### YOUR TASK
Every line of the data below should be retyped exactly, with no images carried over.
◆ ◆ ◆
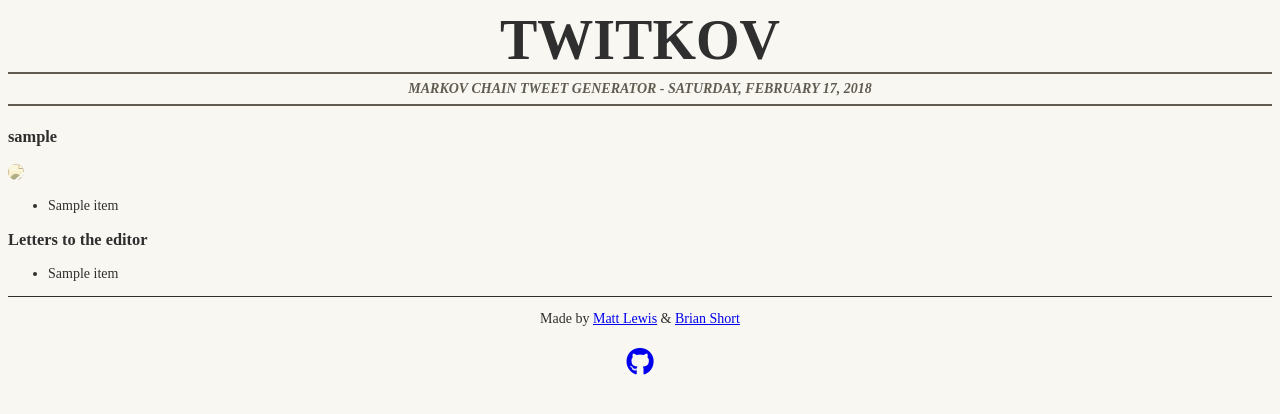
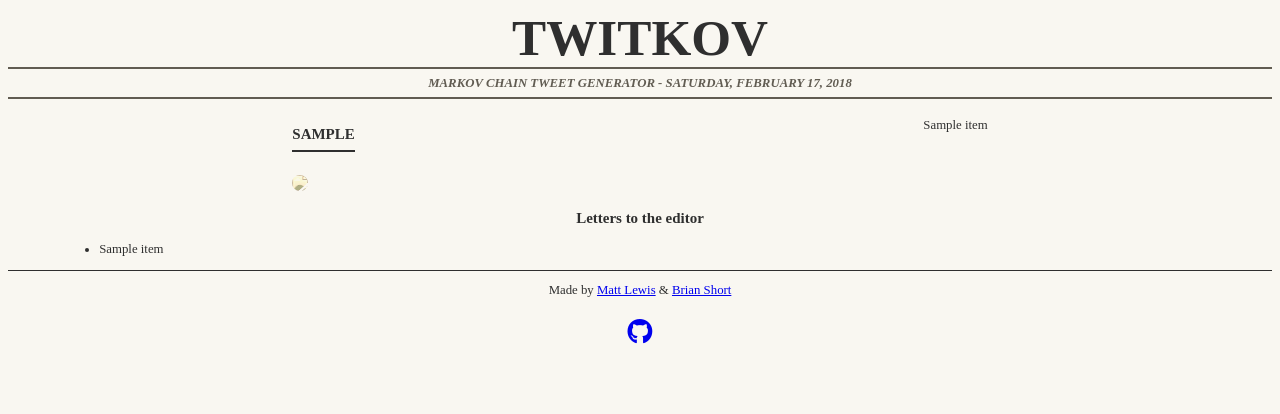
Before and after one commit to brianshortnh/twitkov, a Flask app: template templates/results.html in a window 1280 px wide. Shown: the top 414 px of the page. Run offline with Flask 2, Linux system fonts and the light colour scheme; the template is opened without the code that fills it: most values are stand-ins (such as "Sample title", 1, 10 or a date in 2020); some libraries are stand-ins or nearby versions.

Commit message:
Stylize results page

```diff
--- a/static/style.css
+++ b/static/style.css
@@ -1,7 +1,7 @@
 /* Overwrite defaults */
 body {
     font-family: 'Droid Serif', serif;
-    font-size: 14px;
+    font-size: .8em;
     color: #2f2f2f;
     background-color: #f9f7f1;
 }
@@ -90,6 +90,18 @@ img {
     font-style: italic;
 }
 
+.long {
+    max-width: 50%;
+}
+
+.name {
+    text-transform: uppercase;
+    border-bottom: 2px solid #2f2f2f;
+    padding: .5em 0 .5em 0;
+    margin: .02em 0 1.5em 0;
+    text-align: center;
+}
+
 .markov {
     max-width: 20em;
 }
@@ -174,11 +186,22 @@ img {
     .collumn{
         width: 100%;
     }
-        .column + .column {
-            border-left: none;
-        }
+    .column + .column {
+        border-left: none;
+    }
+    .long {
+        max-width: 100%;
+    }
     header {
         overflow: hidden;
     }
+}
 
+.additional {
+    padding-left: 4em;
+    padding-right: 4em;
 }
+
+.additional h3 {
+    text-align: center;
+}
--- a/templates/results.html
+++ b/templates/results.html
@@ -1,22 +1,20 @@
 {% extends "layout.html" %}
 {% block body %}
-<div class="results hide-on-load">
-    <div class="headline">
-        <div class="headline__profile">
-            <h3>{{ username }}</h3>
+<!-- <div class="content hide-on-load"> -->
+    <div class="landing hide-on-load">
+        <div class="column">
+            <h3 class="name">{{ username }}</h3>
             <img class="media" src="{{ profile_url }}" />
         </div>
-        <div clas="headline-long">
-            <ul>
-                {% for item in long_tweets -%}
-                <li>{{ item }}</li>
-                {%- endfor %}
-            </ul>
+        <div class="long column">
+            {% for item in long_tweets -%}
+            <p>{{ item }}</p>
+            {%- endfor %}
         </div>
     </div>
-    <div class="additional">
+    <div class="additional hide-on-load">
+        <h3>Letters to the editor</h3>
         <div class="additional__musings">
-            <h3>Letters to the editor</h3>
             <ul>
                 {% for item in tweets -%}
                 <li>{{ item }}</li>
@@ -24,5 +22,5 @@
             </ul>
         </div>
     </div>
-</div>
+    <!-- </div> -->
 {% endblock %}
```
◆ ◆ ◆
### PROBLEM SOLUTION
Before and after one commit to brianshortnh/twitkov, a Flask app: template templates/results.html in a window 1280 px wide. Shown: the top 414 px of the page. Run offline with Flask 2, Linux system fonts and the light colour scheme; the template is opened without the code that fills it: most values are stand-ins (such as "Sample title", 1, 10 or a date in 2020); some libraries are stand-ins or nearby versions.

Commit message:
Stylize results page

```diff
--- a/static/style.css
+++ b/static/style.css
@@ -1,7 +1,7 @@
 /* Overwrite defaults */
 body {
     font-family: 'Droid Serif', serif;
-    font-size: 14px;
+    font-size: .8em;
     color: #2f2f2f;
     background-color: #f9f7f1;
 }
@@ -90,6 +90,18 @@ img {
     font-style: italic;
 }
 
+.long {
+    max-width: 50%;
+}
+
+.name {
+    text-transform: uppercase;
+    border-bottom: 2px solid #2f2f2f;
+    padding: .5em 0 .5em 0;
+    margin: .02em 0 1.5em 0;
+    text-align: center;
+}
+
 .markov {
     max-width: 20em;
 }
@@ -174,11 +186,22 @@ img {
     .collumn{
         width: 100%;
     }
-        .column + .column {
-            border-left: none;
-        }
+    .column + .column {
+        border-left: none;
+    }
+    .long {
+        max-width: 100%;
+    }
     header {
         overflow: hidden;
     }
+}
 
+.additional {
+    padding-left: 4em;
+    padding-right: 4em;
 }
+
+.additional h3 {
+    text-align: center;
+}
--- a/templates/results.html
+++ b/templates/results.html
@@ -1,22 +1,20 @@
 {% extends "layout.html" %}
 {% block body %}
-<div class="results hide-on-load">
-    <div class="headline">
-        <div class="headline__profile">
-            <h3>{{ username }}</h3>
+<!-- <div class="content hide-on-load"> -->
+    <div class="landing hide-on-load">
+        <div class="column">
+            <h3 class="name">{{ username }}</h3>
             <img class="media" src="{{ profile_url }}" />
         </div>
-        <div clas="headline-long">
-            <ul>
-                {% for item in long_tweets -%}
-                <li>{{ item }}</li>
-                {%- endfor %}
-            </ul>
+        <div class="long column">
+            {% for item in long_tweets -%}
+            <p>{{ item }}</p>
+            {%- endfor %}
         </div>
     </div>
-    <div class="additional">
+    <div class="additional hide-on-load">
+        <h3>Letters to the editor</h3>
         <div class="additional__musings">
-            <h3>Letters to the editor</h3>
             <ul>
                 {% for item in tweets -%}
                 <li>{{ item }}</li>
@@ -24,5 +22,5 @@
             </ul>
         </div>
     </div>
-</div>
+    <!-- </div> -->
 {% endblock %}
```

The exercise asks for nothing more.